• _AIM OF THE EXERCISE_: Search the data for the word "BLOCKED" and copy out every line that has it.

Screenshot and code edit data:
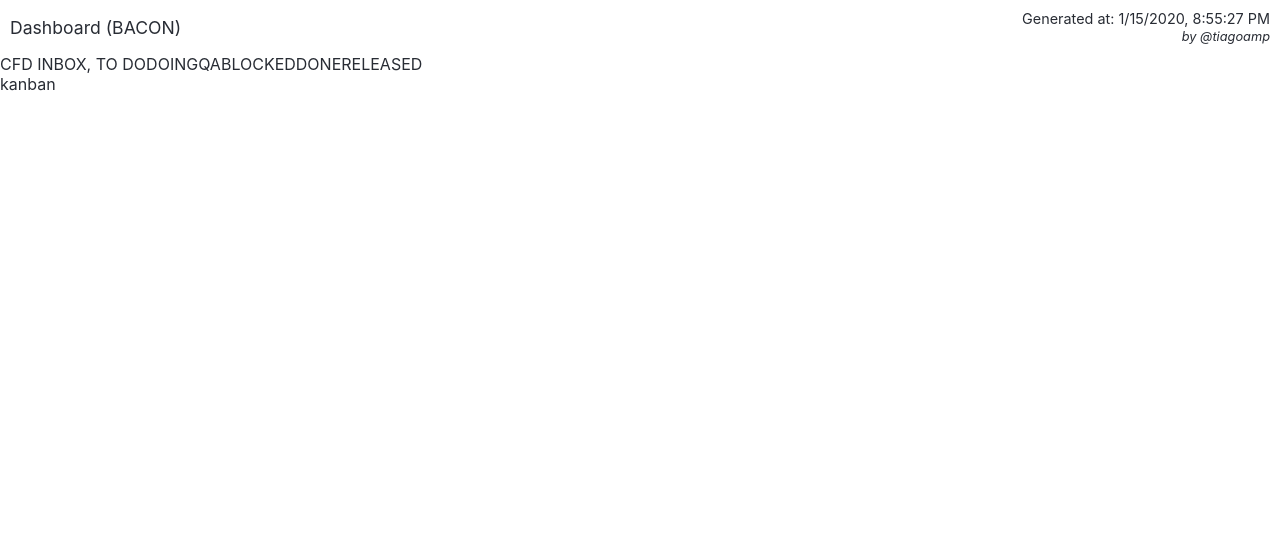
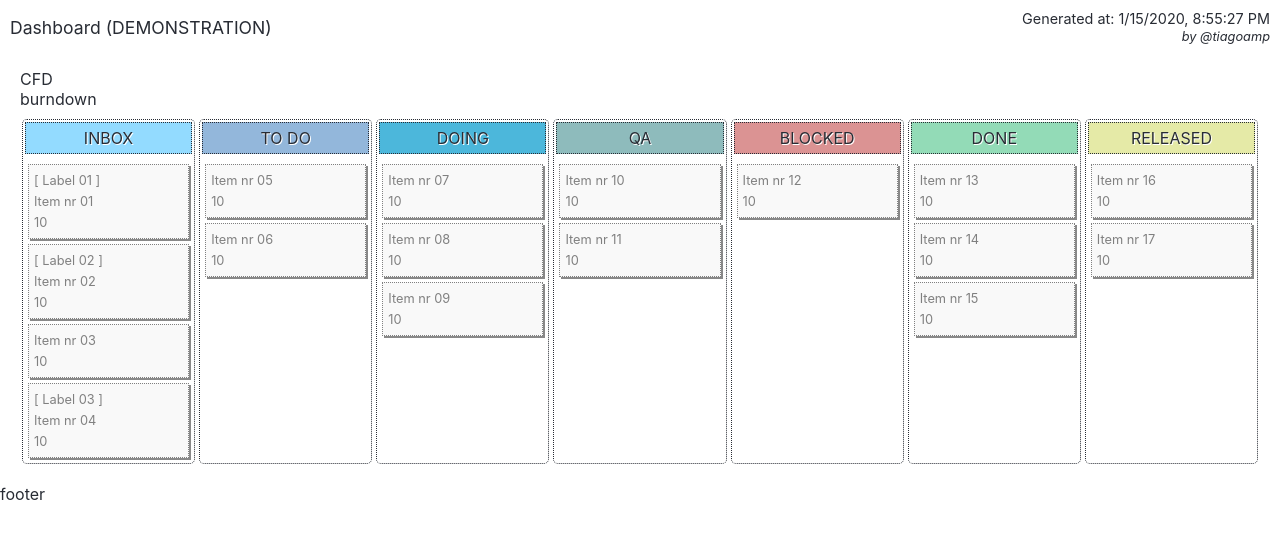
Before and after one commit to tiagoamp/flow-dashboard, a React (Create React App) app in the folder client/: page / in a window 1280 px wide. Shown: the top 538 px of the page. Built offline with nearby package versions, Linux system fonts and the light colour scheme.

Commit message:
WIP: kanban layout implementation

```diff
--- a/client/src/App.css
+++ b/client/src/App.css
@@ -2,3 +2,7 @@
   background-color: white;
   color: #282c34;
 }
+
+.container {
+  margin: 20px;
+}
--- a/client/src/App.js
+++ b/client/src/App.js
@@ -1,6 +1,7 @@
 import React, { Component } from 'react';
 import './App.css';
 import Header from './components/Header';
+import Kanban from './components/Kanban';
 import service from './service/flowservice';
 
 class App extends Component {
@@ -12,19 +13,19 @@ class App extends Component {
 
   componentDidMount() {
     const info = service.getProjectInfo();
-    this.setState( {projName: info.project,  statusList: info.status, items: info.items } );
+    this.setState( {projName: info.project,  statusList: info.statusList, items: info.items } );
   }
 
   render() {
     return (
       <div className="App">
         <Header project={this.state.projName} />
-        <div>
-          CFD { this.state.statusList}
-        </div>
-        <div>
-          kanban
-        </div>
+        <main className="container">
+          <div>CFD</div>
+          <div>burndown</div>
+          <Kanban statusList={this.state.statusList} items={this.state.items} />
+        </main>
+        <footer>footer</footer>
       </div>
     );
   }
--- /dev/null
+++ b/client/src/components/Kanban.css
@@ -0,0 +1,42 @@
+.kanban-container {
+    display: flex;
+    flex-direction: row;
+    flex-wrap: wrap;
+    margin: 10px 0px;
+}
+
+.kanban-list {
+    flex: 1;
+    border-style: dotted;
+    border-width: 1px;
+    border-radius: 5px;
+    margin: 0px 2px;
+}
+
+.kanban-status-card, .kanban-item-card {
+    border-style: dotted;
+    border-width: 1px;
+    padding: 5px;
+}
+
+.kanban-status-card {
+    text-align: center;
+    text-shadow: 1px 1px white;
+    font-size: 1rem;
+    margin: 2px 2px 10px 2px;
+}
+
+.kanban-item-card {
+    display: flex;
+    flex-direction: column;
+    flex-wrap: wrap;
+    box-shadow: 2px 2px #888888;
+    background-color: rgba(245,245,245, 0.6);
+    font-size: 0.8rem;
+    color: #808080;
+    margin: 5px;
+}
+
+.kanban-item-card span {
+    margin: 3px 0px;
+}
--- /dev/null
+++ b/client/src/components/Kanban.js
@@ -0,0 +1,40 @@
+import React from 'react';
+import './Kanban.css';
+
+export default function Kanban(props) {
+    const { statusList, items } = props;
+    return (
+        <div className='kanban-container'>
+            {
+                statusList.map( status => {
+                    const filteredItems = items.filter(item => item.status === status.name);
+                    return (
+                        <List status={status} items={filteredItems} key={status.name}/>
+                    );
+                })
+            }
+        </div>
+    )
+}
+
+function List(props) {
+    const bgColor = props.status.color || '#D3D3D3';
+    return (
+        <div className='kanban-list'>
+            <div className='kanban-status-card' style={{ backgroundColor: bgColor }}>
+                { props.status.name }
+            </div>
+            {
+                props.items.map( item => {
+                    return (
+                        <div className='kanban-item-card' key={item.id}>
+                            { item.label ? (<span>{`[ ${item.label} ]`}</span>) : null }
+                            <span>{item.description}</span>
+                            { item.size ? (<span>{`${item.size}`}</span>) : null }
+                        </div>
+                    );
+                })
+            }
+        </div>
+    )
+}
--- a/client/repository/data.json
+++ b/client/src/repository/data.json
@@ -1,37 +1,45 @@
 {
     "project": "DEMONSTRATION",
-    "statusList": ["INBOX", "TO DO", "DOING", "QA", "BLOCKED", "DONE", "RELEASED"],
+    "statusList": [
+        { "name":"INBOX", "color":"rgba(102, 204, 255, 0.7)"},
+        { "name": "TO DO", "color":"rgba(102, 153, 204, 0.7)" },
+        { "name": "DOING", "color":"rgba(000, 153, 204, 0.7)" },
+        { "name": "QA", "color":"rgba(95,158,160, 0.7)" },
+        { "name": "BLOCKED", "color":"rgba(204, 102, 102, 0.7)" },
+        { "name": "DONE", "color":"rgba(102, 204, 153, 0.7)" },
+        { "name": "RELEASED", "color":"rgba(218, 226, 130, 0.7)"}
+    ],
     "items": [
         {
-            "id": "001", "label": "Module XYZ", "Description": "Item nr 01",
+            "id": "001", "label": "Label 01", "description": "Item nr 01",
             "status": "INBOX", "size": 10,
             "statusHistory": [
                 { "status": "INBOX", "date": "2020-01-01" }
             ]
         },
         {
-            "id": "002", "label": "Module XYZ", "Description": "Item nr 02",
+            "id": "002", "label": "Label 02", "description": "Item nr 02",
             "status": "INBOX", "size": 10,
             "statusHistory": [
                 { "status": "INBOX", "date": "2020-01-01" }
             ]
         },
         {
-            "id": "003", "label": "Module ZXC", "Description": "Item nr 03",
+            "id": "003", "label": "", "description": "Item nr 03",
             "status": "INBOX", "size": 10,
             "statusHistory": [
                 { "status": "INBOX", "date": "2020-01-01" }
             ]
         },
         {
-            "id": "004", "label": "Module ZXC", "Description": "Item nr 04",
+            "id": "004", "label": "Label 03", "description": "Item nr 04",
             "status": "INBOX", "size": 10,
             "statusHistory": [
                 { "status": "INBOX", "date": "2020-01-01" }
             ]
         },
         {
-            "id": "005", "label": "Module XYZ", "Description": "Item nr 05",
+            "id": "005", "label": "", "description": "Item nr 05",
             "status": "TO DO", "size": 10,
             "statusHistory": [
                 { "status": "TO DO", "date": "2020-02-01" },
@@ -39,7 +47,7 @@
             ]
         },
         {
-            "id": "006", "label": "Module XYZ", "Description": "Item nr 06",
+            "id": "006", "label": "", "description": "Item nr 06",
             "status": "TO DO", "size": 10,
             "statusHistory": [
                 { "status": "TO DO", "date": "2020-02-01" },
@@ -47,7 +55,7 @@
             ]
         },
         {
-            "id": "007", "label": "Module XYZ", "Description": "Item nr 07",
+            "id": "007", "label": "", "description": "Item nr 07",
             "status": "DOING", "size": 10,
             "statusHistory": [
                 { "status": "DOING", "date": "2020-03-01" },
@@ -56,7 +64,7 @@
             ]
         },
         {
-            "id": "008", "label": "Module XYZ", "Description": "Item nr 08",
+            "id": "008", "label": "", "description": "Item nr 08",
             "status": "DOING", "size": 10,
             "statusHistory": [
                 { "status": "DOING", "date": "2020-03-01" },
@@ -65,7 +73,7 @@
             ]
         },
         {
-            "id": "009", "label": "Module XYZ", "Description": "Item nr 09",
+            "id": "009", "label": "", "description": "Item nr 09",
             "status": "DOING", "size": 10,
             "statusHistory": [
                 { "status": "DOING", "date": "2020-03-01" },
@@ -74,7 +82,7 @@
             ]
         },
         {
-            "id": "010", "label": "Module XYZ", "Description": "Item nr 10",
+            "id": "010", "label": "", "description": "Item nr 10",
             "status": "QA", "size": 10,
             "statusHistory": [
                 { "status": "QA", "date": "2020-04-01" },
@@ -84,7 +92,7 @@
             ]
         },
         {
-            "id": "011", "label": "Module XYZ", "Description": "Item nr 11",
+            "id": "011", "label": "", "description": "Item nr 11",
             "status": "QA", "size": 10,
             "statusHistory": [
                 { "status": "QA", "date": "2020-04-01" },
@@ -94,7 +102,7 @@
             ]
         },
         {
-            "id": "012", "label": "Module XYZ", "Description": "Item nr 12",
+            "id": "012", "label": "", "description": "Item nr 12",
             "status": "BLOCKED", "size": 10,
             "statusHistory": [
                 { "status": "BLOCKED", "date": "2020-04-01" },
@@ -104,7 +112,7 @@
             ]
         },
         {
-            "id": "013", "label": "Module XYZ", "Description": "Item nr 13",
+            "id": "013", "label": "", "description": "Item nr 13",
             "status": "DONE", "size": 10,
             "statusHistory": [
                 { "status": "DONE", "date": "2020-05-01" },
@@ -115,7 +123,7 @@
             ]
         },
         {
-            "id": "014", "label": "Module XYZ", "Description": "Item nr 14",
+            "id": "014", "label": "", "description": "Item nr 14",
             "status": "DONE", "size": 10,
             "statusHistory": [
                 { "status": "DONE", "date": "2020-05-01" },
@@ -126,7 +134,7 @@
             ]
         },
         {
-            "id": "015", "label": "Module XYZ", "Description": "Item nr 15",
+            "id": "015", "label": "", "description": "Item nr 15",
             "status": "DONE", "size": 10,
             "statusHistory": [
                 { "status": "DONE", "date": "2020-05-01" },
@@ -137,7 +145,7 @@
             ]
         },
         {
-            "id": "016", "label": "Module XYZ", "Description": "Item nr 16",
+            "id": "016", "label": "", "description": "Item nr 16",
             "status": "RELEASED", "size": 10,
             "statusHistory": [
                 { "status": "RELEASED", "date": "2020-06-01" },
@@ -149,7 +157,7 @@
             ]
         },
         {
-            "id": "017", "label": "Module XYZ", "Description": "Item nr 17",
+            "id": "017", "label": "", "description": "Item nr 17",
             "status": "RELEASED", "size": 10,
             "statusHistory": [
                 { "status": "RELEASED", "date": "2020-06-01" },
--- a/client/src/service/flowservice.js
+++ b/client/src/service/flowservice.js
@@ -1,13 +1,13 @@
+const data = require('../repository/data.json');
 
 const service = {
 
     getProjectInfo: () => {
         return {
-            project: "BACON",
-            status: ['INBOX, TO DO','DOING','QA','BLOCKED','DONE','RELEASED'],
-            items: []
-        }
-
+            project: data.project,
+            statusList: data.statusList,
+            items: data.items
+        };
     }
 
 }
```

• _EXERCISE RESULT_:
-    "statusList": ["INBOX", "TO DO", "DOING", "QA", "BLOCKED", "DONE", "RELEASED"],
+        { "name": "BLOCKED", "color":"rgba(204, 102, 102, 0.7)" },
             "status": "BLOCKED", "size": 10,
                 { "status": "BLOCKED", "date": "2020-04-01" },
-            status: ['INBOX, TO DO','DOING','QA','BLOCKED','DONE','RELEASED'],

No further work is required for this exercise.